Despite some challenges with finding qualified personnel for open positions, Lewis says he sees 2017 ending successfully, too.

“Year to date right now, we’re up 11 percent,” he says. “Middle of August last year compared to middle of August this year, we’re up 11 percent. We’re projecting $1.5 million.”

Lewis says his company typically moves to the black by mid-October.

His company has been profitable all 14 years since he started it, even though he started small with only $110,000 in annual revenue the first year.

Browder-Hite is slated to break ground in November on the construction of a new office. Lewis hopes this new facility will help his company really stand out among the competition.

“I really think that that’s going to bring a new level of excitement and attract a certain type of person to our business,” he says.

One large commercial project with a new hospital contributed to Browder-Hite’s bottom line in 2016 and will add to annual revenue in 2017.

Some of the revenue from the commercial project didn’t flow in until 2017, so it will be part of the 2017 total revenue.

“We are in a rural area of Virginia. Those kinds of projects just do not come around often,” Lewis says.

In addition, the opening of a garden center is expected to grow the company’s revenue.

“(We are using the garden center) as a lever to gain brand recognition, get our name out there and project ourselves as landscapers,” he says.

“Customers, as a whole, are not as afraid as they used to be to spend money for capital projects. We’re getting ready to renovate the landscape at a local bank. In previous years, they shot down the prospects of doing that.”

know your numbers.

For MSE Landscaping Professionals, 2017 marked a strong year for business. The California-based company even sought help from an outside firm to get a new perspective on its profitability this past year.

“We’re a small business, and we’re not accountants,” says Mike Seymour, president of MSE Landscaping. “We understand numbers, but we wanted to be very intentional about analyzing our profitability.”
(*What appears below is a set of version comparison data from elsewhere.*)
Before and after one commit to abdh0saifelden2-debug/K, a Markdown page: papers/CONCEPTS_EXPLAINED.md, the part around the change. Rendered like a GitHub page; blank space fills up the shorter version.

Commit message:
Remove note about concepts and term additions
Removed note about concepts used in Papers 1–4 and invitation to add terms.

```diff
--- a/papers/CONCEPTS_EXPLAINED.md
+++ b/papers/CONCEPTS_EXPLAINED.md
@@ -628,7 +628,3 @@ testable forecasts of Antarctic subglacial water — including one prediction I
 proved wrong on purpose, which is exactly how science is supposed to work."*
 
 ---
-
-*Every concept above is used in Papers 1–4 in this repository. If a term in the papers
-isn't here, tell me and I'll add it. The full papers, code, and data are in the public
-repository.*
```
MSE Landscaping has been in business since 2007, and Seymour says the company has continued to grow since it started. The company has about 70 employees and makes about $4.5 million in revenue.

MSE Landscaping serves customers in the San Diego and Los Angeles areas with divisions for landscape maintenance, landscape enhancement, design/build and urban tree management services.
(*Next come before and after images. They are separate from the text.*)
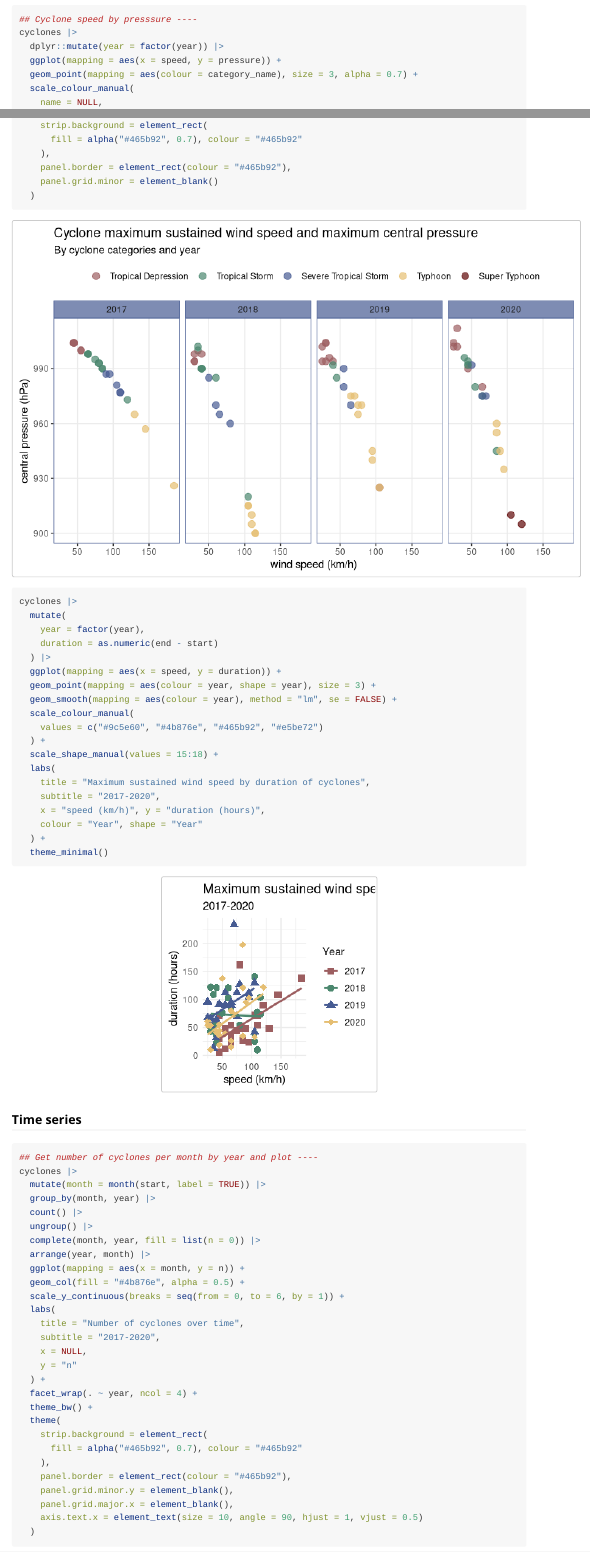
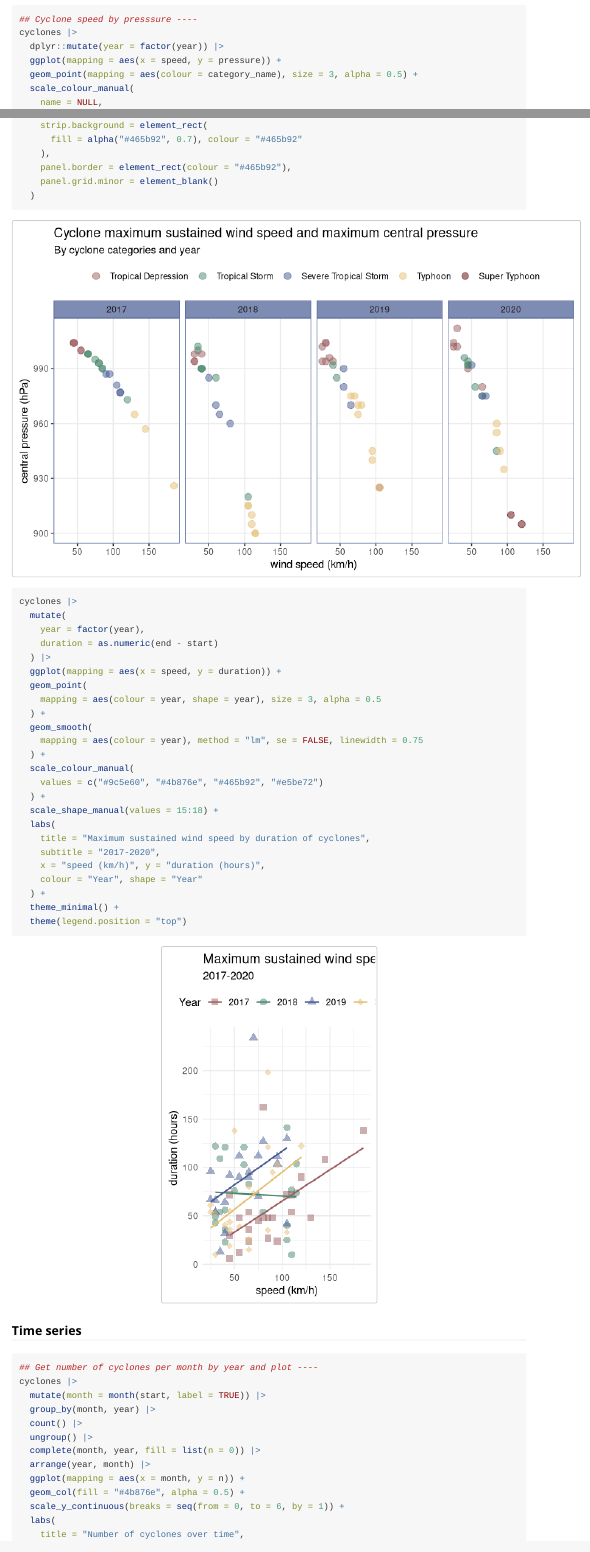
Before and after one commit to panukatan/bagyo, an R Markdown document (vignettes/visualisation.Rmd): the page in a window 1100 px wide, from 3350 px down, and a second part further down, joined at a grey line. Rendered offline with R 4.5, knitr and Pandoc, with nearby package versions; code that draws random numbers runs with fixed seeds of ours.

Commit message:
tidy up vignettes

````diff
--- a/vignettes/visualisation.Rmd
+++ b/vignettes/visualisation.Rmd
@@ -114,7 +114,7 @@ cyclones |>
 cyclones |>
   dplyr::mutate(year = factor(year)) |>
   ggplot(mapping = aes(x = speed, y = pressure)) +
-  geom_point(mapping = aes(colour = category_name), size = 3, alpha = 0.7) +
+  geom_point(mapping = aes(colour = category_name), size = 3, alpha = 0.5) +
   scale_colour_manual(
     name = NULL,
     values = c("#9c5e60", "#4b876e", "#465b92", "#e5be72", "#5d0505")
@@ -137,15 +137,19 @@ cyclones |>
   )
 ```
 
-```{r scatterplot2, fig.align = "center"}
+```{r scatterplot2, fig.align = "center", fig.height = 5}
 cyclones |>
   mutate(
     year = factor(year),
     duration = as.numeric(end - start)
   ) |>
   ggplot(mapping = aes(x = speed, y = duration)) +
-  geom_point(mapping = aes(colour = year, shape = year), size = 3) +
-  geom_smooth(mapping = aes(colour = year), method = "lm", se = FALSE) +
+  geom_point(
+    mapping = aes(colour = year, shape = year), size = 3, alpha = 0.5
+  ) +
+  geom_smooth(
+    mapping = aes(colour = year), method = "lm", se = FALSE, linewidth = 0.75
+  ) +
   scale_colour_manual(
     values = c("#9c5e60", "#4b876e", "#465b92", "#e5be72")
   ) +
@@ -156,7 +160,8 @@ cyclones |>
     x = "speed (km/h)", y = "duration (hours)",
     colour = "Year", shape = "Year"
   ) +
-  theme_minimal()
+  theme_minimal() +
+  theme(legend.position = "top")
 ```
 
 ### Time series
````
Also changed, not shown: R/data.R (+1 -1 lines), 1 other file.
Through the study, Seymour wanted to make sure all four of the company’s divisions were profitable and that one single division wasn’t the only moneymaker.

“We just finished and the result is that our net profit is 19 percent, which is outstanding,” he says. This is up one percent from last year, where the company made a net profit of 18 percent.

The study showed that each of the four divisions was profitable this past year. He says its maintenance division was least profitable and its enhancement division was the most profitable.

Although MSE Landscaping’s maintenance division had the lowest profits, that division managed to grow the most this past year. The maintenance division achieved about $2.5 million in revenue by itself.

Seymour adds that when this division does well, it attracts more business to the company’s enhancement and design/build segments.

Seymour raised prices the last couple of years as a result of new services offered and the escalating cost of living in California. This has shifted the clientele the company serves.

Today, MSE Landscaping focuses on serving customers willing to pay a little bit more for quality work. While the company faces additional costs such as higher minimum wage costs and surging insurance costs, profitability still increased a little because the company raised its prices.

“What’s been interesting is regardless of what situation we face like a drought, that created a new market for us,” he says. “Everything from drought-tolerant plant material to converting irrigation systems to drip irrigation. While our market has changed, revenue is still good as each of these challenges presented an opportunity.”

Hammersmith is a freelance writer based in Ohio. Smalley is an associate editor at Lawn & Landscape.